Dena Everman was at a good place in her life. After living in a small home in Marietta, GA for 11 years, Everman was ready for a change. She sold the home and was preparing for the next step in her life until she made a fateful visit to the home she once lived in. Everman wanted to stop in to visit the home one more time before the new owners took possession, but the visit exposed the fact that there was a family already living in her home. This was a family of strangers, someone neither she or the new owners gave permission to be in the home.
One might think it would be easy to get people who had no authorization to live in the house out, but this is an odd situation. The laws in Georgia left Everman fighting to regain her home and the current uninvited residents claiming their right to stay.
While Everman fights to get her home back, there is also a couple who purchased the home that can not take ownership. The law defines the family living in the house as being “squatters” who have taken possession of the empty house. They are not a tradition squatter though; they did, in fact, pay someone to move into the house. One of the new residents, Tamera Pritchett, spent a total of $3,000 in move in costs to someone she thought was the owner to cover rent and move in costs.
Pritchett found the fake rental on craigslist.org, where she contacted someone who was impersonating the owner. They most likely saw the house was for sale and realized there was no one living there. The scammer collected a wire transfer from Pritchett and delivered keys to the house.
Pritchett moved into the house with her fiancé and two children. They lived in the home for two weeks before they were told about the problem. In that time they were unaware of any issue with the ownership of the house and had a signed rental agreement in hand. It came as a total shock to the family when Everman stopped into visit and told them it was her house. They were told that the person they rented the home from co-owned the home with Everman and was charged with caring for the rental home. When Everman found the family living in the home, she attempted just to throw them out.

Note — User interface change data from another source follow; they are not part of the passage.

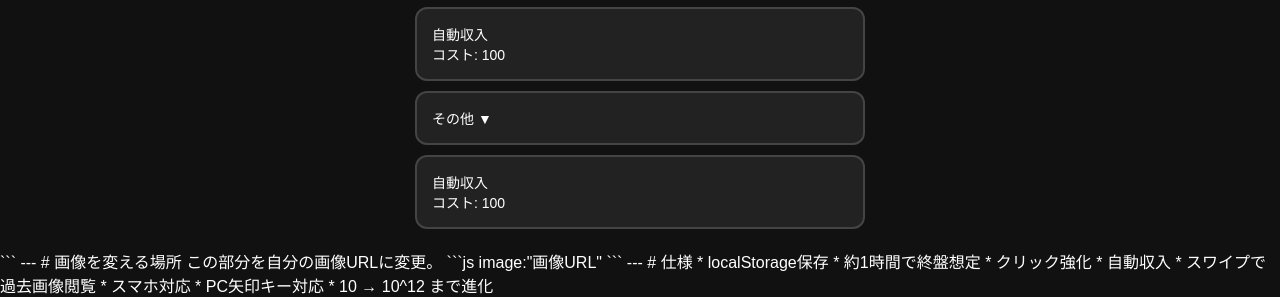
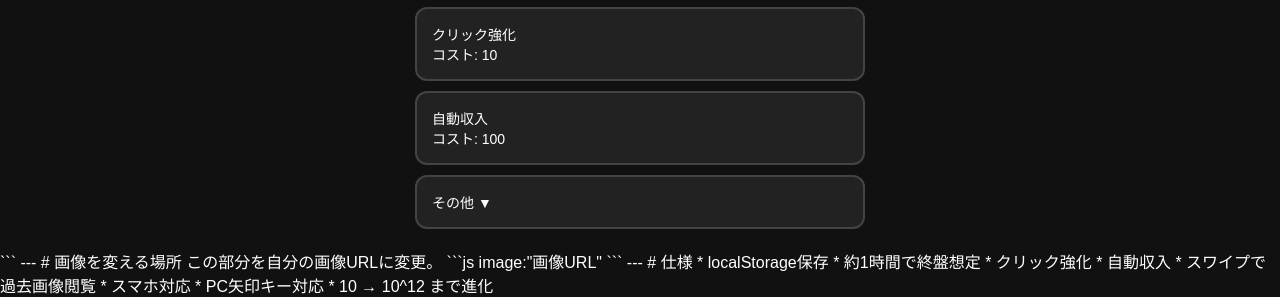
Before and after one commit to tkWorker/click.github.io, a plain HTML site: page index.html in a window 1280 px wide. Shown: the part 575-872 px from the top of the page. Drawn offline with Linux system fonts and the light colour scheme.

Commit message:
Update index.html

```diff
--- a/index.html
+++ b/index.html
@@ -185,11 +185,6 @@ body{
                 コスト: <span id="worldCost">5000</span>
             </div>
 
-        </div>
-
-        <div class="upgrade" onclick="buyAuto()">
-            自動収入<br>
-            コスト: <span id="autoCost">100</span>
         </div>
 
     </div>
```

The night before the new owners were set to take possession of the house, Pritchett and her family were kicked out of the house at 11:30 at night. The police were called, but in the long run, they decided that they could not arrest the family for a crime. This was not a case of breaking and entering as Everman had reported to the police. Everman explained the police activity:
“At this point, I’m the legal owner of the property and I shouldn’t have to expend this energy to get someone out that I did not give permission to be in my home. The police officers… decided it wasn’t breaking-and-entering at that point even though there was a broken window and changed locks and I had the deeds to my home and proof that it was my home.”
Even with the deed in hand, that was not enough to force the Pritchett family out. The new owners are stuck in the middle as Everman and Pritchett argue over the move out dates for the family. The new owners can not move in until the house is vacant. They are having to pay storage fees for their belongings and have essentially become homeless. Their best option so far is to stay with friends and wait out the problem.
While many locals have hassled Pritchett and her family for staying in the home, she is quick to remind them that there are several victims in this case. As she explains:
“I’ve dealt with people harassing me. Threatening me and my family like we’re not the victim. At the end of the day, both sides were victimized by the situation. At the end of the day, yes, we got scammed. We understand that. We understand this is your home. But why can’t we be adults and try to figure this out and go after this person that scammed us and is obviously out here scamming your name and your home.”